Administration
This compound is more commonly known as nicotinic acid, a water-soluble B vitamin. It decreases triglycerides by limiting the liver's ability to produce low-density lipoprotein (LDL) cholesterol. Niacin appears to have stronger effects on high-density lipoprotein cholesterol and triglycerides than it does on LDL cholesterol. It comes in capsule and tablet forms, both regular and time released. An initial dose will probably be low, then gradually increased to between 1.5 grams and 6 grams a day.

Unfortunately, you can't lower your cholesterol by taking a vitamin supplement -- to have such an effect it must be taken in doses well above the daily vitamin requirement. Although nicotinic acid is inexpensive and available over the counter, never take it for cholesterol reduction without a healthcare professional's oversight because of potential side effects.

Niacin also widens blood vessels, making flushing and hot flashes frequent side effects. These side effects may be reduced by taking the drug with meals or by taking aspirin or a similar medication with nicotinic acid. The extended release form, available by prescription as Niaspan, results in less flushing and liver toxicity than the immediate or sustained release forms.
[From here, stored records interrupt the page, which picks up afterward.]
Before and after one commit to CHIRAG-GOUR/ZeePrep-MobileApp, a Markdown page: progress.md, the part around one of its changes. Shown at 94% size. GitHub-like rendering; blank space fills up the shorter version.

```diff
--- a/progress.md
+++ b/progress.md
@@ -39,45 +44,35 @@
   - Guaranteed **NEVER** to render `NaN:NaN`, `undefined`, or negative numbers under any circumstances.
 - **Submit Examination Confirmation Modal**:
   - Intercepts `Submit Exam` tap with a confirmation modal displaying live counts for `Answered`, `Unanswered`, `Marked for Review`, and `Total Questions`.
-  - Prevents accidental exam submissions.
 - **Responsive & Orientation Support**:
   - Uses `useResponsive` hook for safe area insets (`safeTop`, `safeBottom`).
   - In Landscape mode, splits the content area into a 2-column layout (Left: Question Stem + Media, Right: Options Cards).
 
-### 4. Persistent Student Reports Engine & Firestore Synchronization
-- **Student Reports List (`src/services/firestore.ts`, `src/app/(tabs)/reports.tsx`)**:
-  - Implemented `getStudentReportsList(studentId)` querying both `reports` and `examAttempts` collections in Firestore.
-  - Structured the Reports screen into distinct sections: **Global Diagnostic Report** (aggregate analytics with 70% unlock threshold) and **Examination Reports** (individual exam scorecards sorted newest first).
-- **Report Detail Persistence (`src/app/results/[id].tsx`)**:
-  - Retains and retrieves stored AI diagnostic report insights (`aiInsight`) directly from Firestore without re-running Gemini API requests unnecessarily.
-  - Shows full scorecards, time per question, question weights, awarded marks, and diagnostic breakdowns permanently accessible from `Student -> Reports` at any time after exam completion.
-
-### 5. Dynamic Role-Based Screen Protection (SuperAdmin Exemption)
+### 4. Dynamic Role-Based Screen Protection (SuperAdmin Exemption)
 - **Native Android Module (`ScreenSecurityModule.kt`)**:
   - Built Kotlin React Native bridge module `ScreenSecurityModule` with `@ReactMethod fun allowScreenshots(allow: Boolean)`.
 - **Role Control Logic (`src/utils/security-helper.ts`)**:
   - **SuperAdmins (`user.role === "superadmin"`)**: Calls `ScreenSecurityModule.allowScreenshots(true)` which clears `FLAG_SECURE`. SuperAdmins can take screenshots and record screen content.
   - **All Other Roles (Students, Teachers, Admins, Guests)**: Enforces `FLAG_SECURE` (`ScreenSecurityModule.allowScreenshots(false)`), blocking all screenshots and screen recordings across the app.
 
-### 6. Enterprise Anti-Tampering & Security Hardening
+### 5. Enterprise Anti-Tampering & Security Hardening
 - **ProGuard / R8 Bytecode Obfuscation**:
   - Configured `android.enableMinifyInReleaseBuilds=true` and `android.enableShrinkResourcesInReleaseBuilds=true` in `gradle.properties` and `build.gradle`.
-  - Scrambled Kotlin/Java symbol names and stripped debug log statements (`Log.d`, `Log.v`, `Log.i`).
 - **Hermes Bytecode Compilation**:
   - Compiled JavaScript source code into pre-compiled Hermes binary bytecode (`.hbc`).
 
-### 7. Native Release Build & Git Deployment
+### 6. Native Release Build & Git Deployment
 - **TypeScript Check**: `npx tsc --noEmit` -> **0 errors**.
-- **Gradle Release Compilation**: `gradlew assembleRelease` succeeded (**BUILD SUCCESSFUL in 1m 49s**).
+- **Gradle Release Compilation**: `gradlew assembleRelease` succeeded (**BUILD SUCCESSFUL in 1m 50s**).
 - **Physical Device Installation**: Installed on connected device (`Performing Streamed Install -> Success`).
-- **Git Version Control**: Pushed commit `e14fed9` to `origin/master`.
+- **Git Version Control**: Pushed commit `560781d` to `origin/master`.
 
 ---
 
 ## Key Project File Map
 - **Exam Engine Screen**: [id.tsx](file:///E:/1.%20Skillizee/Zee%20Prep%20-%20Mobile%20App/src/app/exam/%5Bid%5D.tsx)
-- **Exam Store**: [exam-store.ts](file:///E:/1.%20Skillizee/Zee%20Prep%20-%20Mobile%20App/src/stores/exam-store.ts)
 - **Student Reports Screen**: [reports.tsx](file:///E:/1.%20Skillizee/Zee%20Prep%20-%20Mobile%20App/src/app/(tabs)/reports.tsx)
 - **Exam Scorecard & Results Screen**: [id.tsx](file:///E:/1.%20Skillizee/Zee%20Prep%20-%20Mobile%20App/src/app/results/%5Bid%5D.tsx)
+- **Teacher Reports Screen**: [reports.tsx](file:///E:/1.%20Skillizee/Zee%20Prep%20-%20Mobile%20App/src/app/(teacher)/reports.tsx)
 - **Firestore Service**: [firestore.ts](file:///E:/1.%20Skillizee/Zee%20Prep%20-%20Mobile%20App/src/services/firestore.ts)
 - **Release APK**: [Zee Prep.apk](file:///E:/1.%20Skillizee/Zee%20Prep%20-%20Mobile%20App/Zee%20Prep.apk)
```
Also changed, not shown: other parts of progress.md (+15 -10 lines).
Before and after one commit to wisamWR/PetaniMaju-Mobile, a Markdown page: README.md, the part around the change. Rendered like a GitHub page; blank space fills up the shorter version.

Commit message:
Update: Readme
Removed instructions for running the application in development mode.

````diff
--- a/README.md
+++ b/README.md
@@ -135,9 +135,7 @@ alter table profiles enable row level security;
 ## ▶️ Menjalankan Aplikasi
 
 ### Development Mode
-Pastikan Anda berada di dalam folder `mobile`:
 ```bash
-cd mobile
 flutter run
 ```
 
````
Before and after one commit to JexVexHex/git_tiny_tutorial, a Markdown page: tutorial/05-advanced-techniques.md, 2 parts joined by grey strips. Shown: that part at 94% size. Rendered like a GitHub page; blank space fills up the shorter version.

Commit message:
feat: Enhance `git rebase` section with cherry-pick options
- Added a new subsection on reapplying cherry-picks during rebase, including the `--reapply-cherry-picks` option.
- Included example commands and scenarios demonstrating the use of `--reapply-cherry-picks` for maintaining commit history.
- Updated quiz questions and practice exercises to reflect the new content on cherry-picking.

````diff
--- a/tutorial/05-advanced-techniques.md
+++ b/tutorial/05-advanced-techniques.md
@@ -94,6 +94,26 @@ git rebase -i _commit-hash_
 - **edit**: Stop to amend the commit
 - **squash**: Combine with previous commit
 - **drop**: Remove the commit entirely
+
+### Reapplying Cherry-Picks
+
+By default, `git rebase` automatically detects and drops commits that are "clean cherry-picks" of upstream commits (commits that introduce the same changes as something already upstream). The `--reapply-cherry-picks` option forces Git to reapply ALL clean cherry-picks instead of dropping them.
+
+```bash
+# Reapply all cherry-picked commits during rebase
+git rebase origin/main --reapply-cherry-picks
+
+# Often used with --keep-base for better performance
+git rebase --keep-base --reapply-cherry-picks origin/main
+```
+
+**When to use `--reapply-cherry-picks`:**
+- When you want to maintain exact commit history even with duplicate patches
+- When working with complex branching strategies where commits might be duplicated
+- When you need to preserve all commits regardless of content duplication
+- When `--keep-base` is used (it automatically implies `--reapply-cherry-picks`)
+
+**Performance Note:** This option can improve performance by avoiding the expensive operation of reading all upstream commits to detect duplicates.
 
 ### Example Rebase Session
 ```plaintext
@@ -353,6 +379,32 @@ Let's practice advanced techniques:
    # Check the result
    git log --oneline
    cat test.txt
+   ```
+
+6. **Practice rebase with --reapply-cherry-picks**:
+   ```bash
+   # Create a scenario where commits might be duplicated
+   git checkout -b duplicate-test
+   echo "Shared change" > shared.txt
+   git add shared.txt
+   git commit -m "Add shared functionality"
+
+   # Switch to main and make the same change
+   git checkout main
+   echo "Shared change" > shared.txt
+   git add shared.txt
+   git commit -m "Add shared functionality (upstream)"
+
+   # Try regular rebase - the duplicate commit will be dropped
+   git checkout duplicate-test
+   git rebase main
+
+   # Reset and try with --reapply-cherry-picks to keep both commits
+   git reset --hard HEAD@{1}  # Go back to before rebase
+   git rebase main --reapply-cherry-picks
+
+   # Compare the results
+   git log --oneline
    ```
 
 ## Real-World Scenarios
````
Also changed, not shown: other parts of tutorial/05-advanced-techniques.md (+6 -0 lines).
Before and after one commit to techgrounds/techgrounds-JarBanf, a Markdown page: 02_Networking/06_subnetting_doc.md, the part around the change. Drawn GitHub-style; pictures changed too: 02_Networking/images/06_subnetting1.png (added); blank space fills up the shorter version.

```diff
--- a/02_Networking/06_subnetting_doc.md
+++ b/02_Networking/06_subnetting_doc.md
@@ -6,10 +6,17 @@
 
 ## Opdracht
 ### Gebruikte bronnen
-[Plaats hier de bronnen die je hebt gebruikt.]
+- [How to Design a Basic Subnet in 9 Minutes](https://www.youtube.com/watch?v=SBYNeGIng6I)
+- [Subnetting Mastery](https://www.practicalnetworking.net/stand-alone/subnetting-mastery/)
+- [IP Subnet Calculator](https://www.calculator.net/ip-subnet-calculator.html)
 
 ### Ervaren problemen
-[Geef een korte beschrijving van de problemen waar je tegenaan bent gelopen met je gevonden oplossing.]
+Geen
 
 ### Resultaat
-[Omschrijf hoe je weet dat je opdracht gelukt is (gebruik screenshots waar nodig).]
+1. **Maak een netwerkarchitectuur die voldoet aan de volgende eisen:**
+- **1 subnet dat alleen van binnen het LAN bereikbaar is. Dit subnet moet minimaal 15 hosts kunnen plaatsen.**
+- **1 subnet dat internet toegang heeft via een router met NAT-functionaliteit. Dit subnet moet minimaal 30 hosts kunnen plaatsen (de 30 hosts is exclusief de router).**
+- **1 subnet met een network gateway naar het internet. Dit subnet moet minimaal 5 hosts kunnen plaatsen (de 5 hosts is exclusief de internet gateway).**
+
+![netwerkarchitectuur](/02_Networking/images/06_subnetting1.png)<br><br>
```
Nicotinic acid can also intensify the effect of high blood pressure medication and produce various gastrointestinal problems -- nausea, indigestion, gas, vomiting, diarrhea and activation of peptic ulcers. Serious side effects include liver problems, gout and high blood sugar, with risk rising in tandem with the dose.

This drug may not be prescribed if you have diabetes because it can raise blood sugar slightly. If you have diabetes, talk about the pros and cons with your healthcare professional.

Continue Learning about Vitamin B3 Niacin

Important: This content reflects information from various individuals and organizations and may offer alternative or opposing points of view. It should not be used for medical advice, diagnosis or treatment. As always, you should consult with your healthcare provider about your specific health needs.